What Are the Rules on Overtime in California?

There are specific requirements for the payment of overtime in California.

What Are the Rules on Overtime in California?

Being asked to work overtime can be a double-edged sword. On the one hand, working more than 40 hours in a week can be exhausting. On the other hand, you get paid more for overtime, so it can be worth your time. But what happens if your employer doesn’t pay you for your overtime work?

Under California law, employers must follow very specific rules about how and when to pay overtime, as well as the rate of overtime pay. If they fail to do so, you may be able to file a complaint with the California Department of Labor, and/or file a lawsuit against your company with the help of a California wage and hour attorney. Understanding overtime rules is the key to asserting these rights.

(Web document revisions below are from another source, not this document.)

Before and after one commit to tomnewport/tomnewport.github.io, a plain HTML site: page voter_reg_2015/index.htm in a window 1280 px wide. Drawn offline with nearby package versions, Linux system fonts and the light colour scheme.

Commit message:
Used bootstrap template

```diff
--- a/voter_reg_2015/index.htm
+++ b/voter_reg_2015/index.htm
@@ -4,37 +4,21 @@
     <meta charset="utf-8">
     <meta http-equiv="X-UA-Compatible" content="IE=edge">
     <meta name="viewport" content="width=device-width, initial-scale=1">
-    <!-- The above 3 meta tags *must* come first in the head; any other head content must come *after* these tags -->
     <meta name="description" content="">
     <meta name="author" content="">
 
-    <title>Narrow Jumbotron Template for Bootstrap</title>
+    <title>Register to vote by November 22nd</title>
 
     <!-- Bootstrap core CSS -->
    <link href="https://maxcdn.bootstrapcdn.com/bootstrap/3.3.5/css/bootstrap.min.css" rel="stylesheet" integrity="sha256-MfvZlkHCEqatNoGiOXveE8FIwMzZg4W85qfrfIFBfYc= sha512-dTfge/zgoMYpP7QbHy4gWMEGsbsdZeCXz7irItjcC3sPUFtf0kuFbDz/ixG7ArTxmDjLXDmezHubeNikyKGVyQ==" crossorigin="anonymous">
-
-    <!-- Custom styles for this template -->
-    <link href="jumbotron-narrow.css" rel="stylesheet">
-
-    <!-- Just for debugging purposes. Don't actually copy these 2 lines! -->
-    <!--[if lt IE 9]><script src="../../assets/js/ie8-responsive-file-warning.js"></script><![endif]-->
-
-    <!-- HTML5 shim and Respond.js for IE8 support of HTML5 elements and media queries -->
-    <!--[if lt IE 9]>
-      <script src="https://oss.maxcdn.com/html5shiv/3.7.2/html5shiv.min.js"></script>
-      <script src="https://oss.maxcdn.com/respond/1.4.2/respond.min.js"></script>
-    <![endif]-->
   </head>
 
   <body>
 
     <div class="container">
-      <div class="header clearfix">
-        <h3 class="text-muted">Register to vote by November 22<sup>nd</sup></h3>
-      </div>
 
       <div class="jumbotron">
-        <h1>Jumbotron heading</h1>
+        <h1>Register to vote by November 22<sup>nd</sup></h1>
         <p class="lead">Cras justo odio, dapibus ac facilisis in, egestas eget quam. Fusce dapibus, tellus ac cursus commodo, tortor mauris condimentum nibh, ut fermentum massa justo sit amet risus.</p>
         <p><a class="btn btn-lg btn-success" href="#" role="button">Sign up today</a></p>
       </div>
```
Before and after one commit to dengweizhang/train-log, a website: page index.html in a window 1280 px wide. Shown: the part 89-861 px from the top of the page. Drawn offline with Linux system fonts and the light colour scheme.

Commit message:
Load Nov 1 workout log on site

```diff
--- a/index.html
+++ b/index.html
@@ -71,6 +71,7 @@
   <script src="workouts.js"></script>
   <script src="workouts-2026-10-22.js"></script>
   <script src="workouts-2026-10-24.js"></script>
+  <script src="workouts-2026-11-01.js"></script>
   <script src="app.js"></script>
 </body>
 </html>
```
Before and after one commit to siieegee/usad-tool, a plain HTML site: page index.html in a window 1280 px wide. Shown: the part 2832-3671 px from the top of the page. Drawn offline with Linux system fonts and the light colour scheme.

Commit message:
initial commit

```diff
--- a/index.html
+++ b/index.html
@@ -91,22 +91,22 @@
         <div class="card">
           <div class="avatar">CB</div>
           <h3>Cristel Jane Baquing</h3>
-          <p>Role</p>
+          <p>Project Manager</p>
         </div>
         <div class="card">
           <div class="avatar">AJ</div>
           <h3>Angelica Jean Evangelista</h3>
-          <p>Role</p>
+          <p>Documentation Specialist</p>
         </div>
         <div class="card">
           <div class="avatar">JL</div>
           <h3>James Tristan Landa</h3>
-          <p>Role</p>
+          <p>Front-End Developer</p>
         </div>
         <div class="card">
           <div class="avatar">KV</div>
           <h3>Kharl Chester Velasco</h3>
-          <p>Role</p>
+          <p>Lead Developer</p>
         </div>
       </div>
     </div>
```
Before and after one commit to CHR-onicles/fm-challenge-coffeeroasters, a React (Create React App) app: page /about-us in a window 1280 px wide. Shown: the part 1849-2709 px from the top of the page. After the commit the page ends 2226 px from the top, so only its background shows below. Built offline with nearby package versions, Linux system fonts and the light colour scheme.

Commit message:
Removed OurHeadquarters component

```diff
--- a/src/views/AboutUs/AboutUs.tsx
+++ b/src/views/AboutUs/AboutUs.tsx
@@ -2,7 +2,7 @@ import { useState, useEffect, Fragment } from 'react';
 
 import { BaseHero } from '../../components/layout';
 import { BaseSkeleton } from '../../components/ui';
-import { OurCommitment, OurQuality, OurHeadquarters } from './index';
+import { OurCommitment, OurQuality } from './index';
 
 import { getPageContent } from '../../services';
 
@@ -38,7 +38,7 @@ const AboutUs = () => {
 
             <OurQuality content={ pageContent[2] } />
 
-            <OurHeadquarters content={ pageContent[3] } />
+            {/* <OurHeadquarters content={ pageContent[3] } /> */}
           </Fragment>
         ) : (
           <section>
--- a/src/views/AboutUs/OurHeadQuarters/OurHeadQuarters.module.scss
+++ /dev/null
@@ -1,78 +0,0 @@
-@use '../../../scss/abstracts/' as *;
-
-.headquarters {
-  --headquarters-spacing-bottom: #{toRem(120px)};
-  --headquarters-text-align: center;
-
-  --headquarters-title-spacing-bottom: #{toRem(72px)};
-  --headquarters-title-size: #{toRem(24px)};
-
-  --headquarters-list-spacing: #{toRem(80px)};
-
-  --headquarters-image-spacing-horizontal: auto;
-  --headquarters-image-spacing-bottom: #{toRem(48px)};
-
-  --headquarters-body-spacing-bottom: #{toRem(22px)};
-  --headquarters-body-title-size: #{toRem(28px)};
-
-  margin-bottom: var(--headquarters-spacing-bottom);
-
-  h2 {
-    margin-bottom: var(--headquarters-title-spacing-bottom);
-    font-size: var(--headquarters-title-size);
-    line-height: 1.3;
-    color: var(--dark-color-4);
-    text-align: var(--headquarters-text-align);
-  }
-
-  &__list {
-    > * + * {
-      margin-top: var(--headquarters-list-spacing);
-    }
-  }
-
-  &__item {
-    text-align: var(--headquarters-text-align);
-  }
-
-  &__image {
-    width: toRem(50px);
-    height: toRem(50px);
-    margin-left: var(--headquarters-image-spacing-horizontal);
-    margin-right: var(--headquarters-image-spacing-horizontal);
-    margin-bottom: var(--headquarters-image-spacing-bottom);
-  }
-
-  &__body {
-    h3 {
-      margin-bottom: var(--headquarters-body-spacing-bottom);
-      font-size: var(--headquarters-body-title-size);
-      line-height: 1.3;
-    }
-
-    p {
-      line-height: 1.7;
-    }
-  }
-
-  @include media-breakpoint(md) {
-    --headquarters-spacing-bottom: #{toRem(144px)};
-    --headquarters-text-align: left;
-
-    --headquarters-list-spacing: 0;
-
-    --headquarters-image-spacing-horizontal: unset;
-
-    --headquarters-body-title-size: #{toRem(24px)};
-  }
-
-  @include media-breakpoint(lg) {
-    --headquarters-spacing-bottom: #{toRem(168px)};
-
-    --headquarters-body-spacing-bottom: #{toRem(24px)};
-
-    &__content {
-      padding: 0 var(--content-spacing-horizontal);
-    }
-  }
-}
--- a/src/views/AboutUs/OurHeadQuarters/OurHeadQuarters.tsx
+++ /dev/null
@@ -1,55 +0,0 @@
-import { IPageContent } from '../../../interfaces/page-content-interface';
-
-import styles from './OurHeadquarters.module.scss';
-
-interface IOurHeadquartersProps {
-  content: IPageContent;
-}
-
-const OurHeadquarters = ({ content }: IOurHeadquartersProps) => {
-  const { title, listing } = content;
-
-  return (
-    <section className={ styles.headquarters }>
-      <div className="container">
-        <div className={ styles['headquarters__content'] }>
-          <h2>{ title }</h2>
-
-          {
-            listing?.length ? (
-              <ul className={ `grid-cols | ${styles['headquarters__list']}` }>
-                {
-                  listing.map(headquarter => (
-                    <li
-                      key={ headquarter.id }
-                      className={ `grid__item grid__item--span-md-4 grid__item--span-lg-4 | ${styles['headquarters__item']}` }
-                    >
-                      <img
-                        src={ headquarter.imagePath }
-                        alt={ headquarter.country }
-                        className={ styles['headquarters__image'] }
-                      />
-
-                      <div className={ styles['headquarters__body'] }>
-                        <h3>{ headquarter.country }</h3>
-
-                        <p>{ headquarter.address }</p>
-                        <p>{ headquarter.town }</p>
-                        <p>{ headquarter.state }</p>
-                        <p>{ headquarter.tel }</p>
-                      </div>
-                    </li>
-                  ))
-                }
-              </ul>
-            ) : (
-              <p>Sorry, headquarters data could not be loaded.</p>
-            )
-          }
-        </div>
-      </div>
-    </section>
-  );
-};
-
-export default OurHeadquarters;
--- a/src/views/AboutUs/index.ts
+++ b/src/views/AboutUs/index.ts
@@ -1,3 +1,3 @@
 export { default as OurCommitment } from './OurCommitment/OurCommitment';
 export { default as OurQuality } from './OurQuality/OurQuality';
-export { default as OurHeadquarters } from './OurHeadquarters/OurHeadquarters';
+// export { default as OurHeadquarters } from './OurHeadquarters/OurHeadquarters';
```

California’s wage and hour laws apply to nonexempt employees. If you are salaried and earn over a certain amount per year, then you will likely be considered exempt — and these laws won’t apply to you. However, if you are an hourly worker, then you are protected by wage and hour rules.

Generally, nonexempt employees must be paid at least one and one-half times their regular rate of pay for all hours worked in excess of 8 hours, up to and including 12 hours in any workday, and for the first 8 hours worked on the 7th consecutive day of a workweek. Employees must also be paid one and one-half times their regular rate of pay for all hours that they work in excess of 40 hours in any workweek. In addition, employers must pay double their employee’s regular rate for all hours worked in excess of 12 hours in any workday and all hours worked in excess of 8 hours on the 7th consecutive day of work in a workweek. Importantly, there are some exemptions to this general rule, both for categories of workers who do not receive a premium for overtime work and for the way that the overtime rate is calculated.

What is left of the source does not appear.